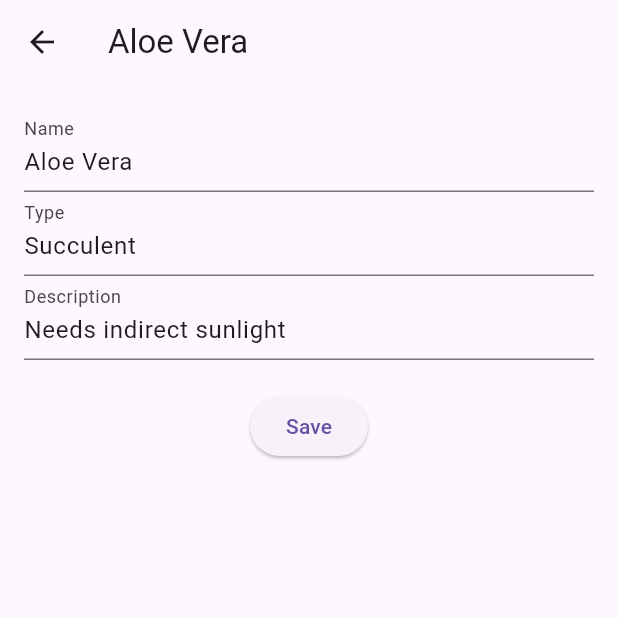
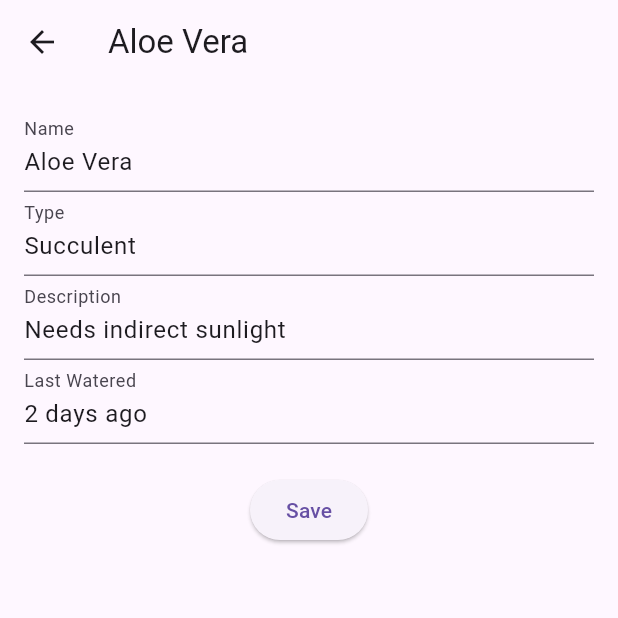
Before and after one commit to Kaqnae/plantguardian, a Flutter app: the screen it shows after launch, after a tap on "Login", after a tap on "Aloe Vera", on a phone screen of 412 x 824 dp, the top half of it. Run offline on Flutter 3.47's test engine with Material 3 defaults, Android fonts, the light colour scheme and no system bars.

Commit message:
Some more UI stuff implemented, add card added

```diff
--- a/lib/features/add_plant/presentation/pages/add_plant_page.dart
+++ b/lib/features/add_plant/presentation/pages/add_plant_page.dart
@@ -1,5 +1,4 @@
 import 'package:flutter/material.dart';
-import 'package:plantguardian/features/shared/models/plant_model.dart';
 import 'package:plantguardian/features/shared/widgets/plant_form.dart';
 
 class AddPlantPage extends StatelessWidget {
@@ -10,6 +9,7 @@ class AddPlantPage extends StatelessWidget {
     final nameController = TextEditingController();
     final typeController = TextEditingController();
     final descController = TextEditingController();
+    final lastWateredController = TextEditingController();
 
     return Scaffold(
       appBar: AppBar(title: Text('Add a plant')),
@@ -21,6 +21,7 @@ class AddPlantPage extends StatelessWidget {
               nameController: nameController,
               typeController: typeController,
               descController: descController,
+              lastWateredController: lastWateredController,
             ),
             const SizedBox(height: 20),
             ElevatedButton(
--- a/lib/features/auth/presentation/pages/login_page.dart
+++ b/lib/features/auth/presentation/pages/login_page.dart
@@ -34,6 +34,8 @@ class LoginPage extends StatelessWidget {
               },
               child: const Text('Login'),
             ),
+            const SizedBox(height: 20),
+            ElevatedButton(onPressed: () {}, child: const Text('Sign up')),
           ],
         ),
       ),
--- a/lib/features/plant_detail/presentation/pages/plant_detail_page.dart
+++ b/lib/features/plant_detail/presentation/pages/plant_detail_page.dart
@@ -12,6 +12,9 @@ class PlantDetailPage extends StatelessWidget {
     final nameController = TextEditingController(text: plant.name);
     final typeController = TextEditingController(text: plant.type);
     final descController = TextEditingController(text: plant.description);
+    final lastWateredController = TextEditingController(
+      text: plant.lastWatered,
+    );
 
     return Scaffold(
       appBar: AppBar(title: Text(plant.name)),
@@ -23,6 +26,7 @@ class PlantDetailPage extends StatelessWidget {
               nameController: nameController,
               typeController: typeController,
               descController: descController,
+              lastWateredController: lastWateredController,
             ),
             const SizedBox(height: 20),
             ElevatedButton(onPressed: () {}, child: const Text('Save')),
--- a/lib/features/plant_overview/presentation/pages/main_screen.dart
+++ b/lib/features/plant_overview/presentation/pages/main_screen.dart
@@ -1,5 +1,6 @@
 import 'package:flutter/material.dart';
 import 'package:plantguardian/features/add_plant/presentation/pages/add_plant_page.dart';
+import 'package:plantguardian/features/plant_overview/presentation/widgets/plant_add_card.dart';
 import 'package:plantguardian/features/plant_overview/presentation/widgets/plant_card.dart';
 import 'package:plantguardian/features/shared/models/plant_model.dart';
 import 'package:plantguardian/features/plant_detail/presentation/pages/plant_detail_page.dart';
@@ -47,9 +48,19 @@ class MainScreen extends StatelessWidget {
         ],
       ),
       body: ListView.builder(
-        itemCount: plants.length,
+        itemCount: plants.length + 1,
         itemBuilder: (context, index) {
-          final plant = plants[index];
+          if (index == 0) {
+            return PlantAddCard(
+              onTap: () {
+                Navigator.push(
+                  context,
+                  MaterialPageRoute(builder: (context) => const AddPlantPage()),
+                );
+              },
+            );
+          } else {
+            final plant = plants[index - 1];
             return PlantCard(
               plant: plant,
               onTap:
@@ -60,6 +71,7 @@ class MainScreen extends StatelessWidget {
                     ),
                   ),
             );
+          }
         },
       ),
     );
--- /dev/null
+++ b/lib/features/plant_overview/presentation/widgets/plant_add_card.dart
@@ -0,0 +1,20 @@
+import 'package:flutter/material.dart';
+
+class PlantAddCard extends StatelessWidget {
+  final VoidCallback onTap;
+  const PlantAddCard({super.key, required this.onTap});
+
+  @override
+  Widget build(BuildContext context) {
+    return Card(
+      margin: const EdgeInsets.symmetric(horizontal: 16, vertical: 8),
+      child: InkWell(
+        onTap: onTap,
+        child: SizedBox(
+          height: 65,
+          child: Center(child: Icon(Icons.add_box_outlined, size: 30)),
+        ),
+      ),
+    );
+  }
+}
--- a/lib/features/shared/widgets/plant_form.dart
+++ b/lib/features/shared/widgets/plant_form.dart
@@ -5,12 +5,14 @@ class PlantForm extends StatelessWidget {
   final TextEditingController nameController;
   final TextEditingController typeController;
   final TextEditingController descController;
+  final TextEditingController lastWateredController;
 
   const PlantForm({
     super.key,
     required this.nameController,
     required this.typeController,
     required this.descController,
+    required this.lastWateredController,
   });
 
   @override
@@ -20,6 +22,10 @@ class PlantForm extends StatelessWidget {
         PlantTextfields(controller: nameController, label: 'Name'),
         PlantTextfields(controller: typeController, label: 'Type'),
         PlantTextfields(controller: descController, label: 'Description'),
+        PlantTextfields(
+          controller: lastWateredController,
+          label: 'Last Watered',
+        ),
       ],
     );
   }
```
Lines whose indentation alone changed are shown as unchanged.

Aim of the exercise: From the listing above, copy every line that holds the string "SizedBox".

Written response:
             const SizedBox(height: 20),
+            const SizedBox(height: 20),
             const SizedBox(height: 20),
+        child: SizedBox(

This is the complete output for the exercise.